Advisory Committee Urges FAA to Loosen Personal Electronic Device Regulations
The US Federal Aviation Administration recently received word from a special advisory committee that it should ease restrictions on airline passengers’ use of personal electronic devices during takeoff and landing. In its recommendation, the advisory committee urges the FAA to allow travelers on commercial airlines to keep their personal electronic devices (PEDs) switched on during takeoff and landing – a decision that is exactly opposite of long-standing rules governing such conduct.
People who are familiar with the talks said the recommendation covers a variety of devices including connected PEDs like smartphones, tablets and e-readers. These electronics will still need to be placed into “Airplane Mode,” meaning their wireless antennas must be turned off, but owners can enjoy other functions such as watching movies or listening to music while taking off and landing.

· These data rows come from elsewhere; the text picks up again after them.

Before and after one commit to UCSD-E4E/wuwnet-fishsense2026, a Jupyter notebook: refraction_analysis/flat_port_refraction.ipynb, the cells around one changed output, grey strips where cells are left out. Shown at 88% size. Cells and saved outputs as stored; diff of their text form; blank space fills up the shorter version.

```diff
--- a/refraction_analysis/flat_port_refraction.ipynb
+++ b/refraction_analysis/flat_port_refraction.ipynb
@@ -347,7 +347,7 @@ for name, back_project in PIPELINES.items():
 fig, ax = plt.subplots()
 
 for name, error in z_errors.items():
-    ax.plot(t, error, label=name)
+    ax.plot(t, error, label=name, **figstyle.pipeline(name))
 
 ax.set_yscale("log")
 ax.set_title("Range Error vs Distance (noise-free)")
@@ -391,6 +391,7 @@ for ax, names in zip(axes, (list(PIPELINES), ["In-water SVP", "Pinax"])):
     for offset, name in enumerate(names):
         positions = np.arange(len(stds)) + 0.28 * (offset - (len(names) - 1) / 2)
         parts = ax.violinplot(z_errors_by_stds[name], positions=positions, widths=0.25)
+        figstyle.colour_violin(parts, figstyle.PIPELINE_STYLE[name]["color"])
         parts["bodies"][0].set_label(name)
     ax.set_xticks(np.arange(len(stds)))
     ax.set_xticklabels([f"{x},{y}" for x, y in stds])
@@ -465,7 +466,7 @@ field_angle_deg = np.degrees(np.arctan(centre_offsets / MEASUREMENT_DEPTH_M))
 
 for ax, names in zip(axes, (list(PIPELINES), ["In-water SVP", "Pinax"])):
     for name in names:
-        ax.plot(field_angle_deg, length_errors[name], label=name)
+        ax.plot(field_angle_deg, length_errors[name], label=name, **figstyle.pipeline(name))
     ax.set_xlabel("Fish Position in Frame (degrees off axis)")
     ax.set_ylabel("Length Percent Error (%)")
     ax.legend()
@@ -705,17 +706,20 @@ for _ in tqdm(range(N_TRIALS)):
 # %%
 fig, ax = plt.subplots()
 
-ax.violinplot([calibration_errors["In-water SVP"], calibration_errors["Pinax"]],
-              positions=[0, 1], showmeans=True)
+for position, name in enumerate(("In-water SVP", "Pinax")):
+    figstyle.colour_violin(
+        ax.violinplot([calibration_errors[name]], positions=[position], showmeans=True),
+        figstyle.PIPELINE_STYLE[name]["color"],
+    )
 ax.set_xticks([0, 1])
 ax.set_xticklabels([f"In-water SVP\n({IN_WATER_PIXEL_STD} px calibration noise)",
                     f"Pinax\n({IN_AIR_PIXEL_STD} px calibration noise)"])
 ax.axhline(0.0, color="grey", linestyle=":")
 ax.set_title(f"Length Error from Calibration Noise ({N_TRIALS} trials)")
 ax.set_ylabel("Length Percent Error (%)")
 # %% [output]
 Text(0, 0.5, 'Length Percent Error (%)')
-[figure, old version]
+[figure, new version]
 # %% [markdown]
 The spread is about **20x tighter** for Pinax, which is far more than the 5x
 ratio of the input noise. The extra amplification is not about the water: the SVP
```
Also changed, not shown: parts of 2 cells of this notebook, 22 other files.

As of right now, all electronic devices are required to be turned off when planes are flying under 10,000 feet. This measure is meant to prevent interference with on-board instrumentation and communication equipment during critical phases of flight. Critics of the existing regulations are saying the rules are baseless, pointing out that newer aircrafts are adequately equipped to deal with interference that may be caused by a PED.
The 28-member committee came to the decision in a closed-door meeting recently and will be issuing an official report to the FAA next week according to sources. While a win for proponents of changing FAA regulations, the agency isn’t legally bound to follow the advice and could stall implementation for years. This is unlikely as the FAA created the committee and put members of its staff on the panel. If the recommendation is followed and put on the fast track to deployment, passengers may see restrictions lifted by as early as 2014. In another scenario, industry officials say airlines may have to apply for FAA approval on a case-by-case basis that could take more than a year to complete.
We’ll have to see what decision ends up being made. What do you think of the whole situation?
Source: Associated Press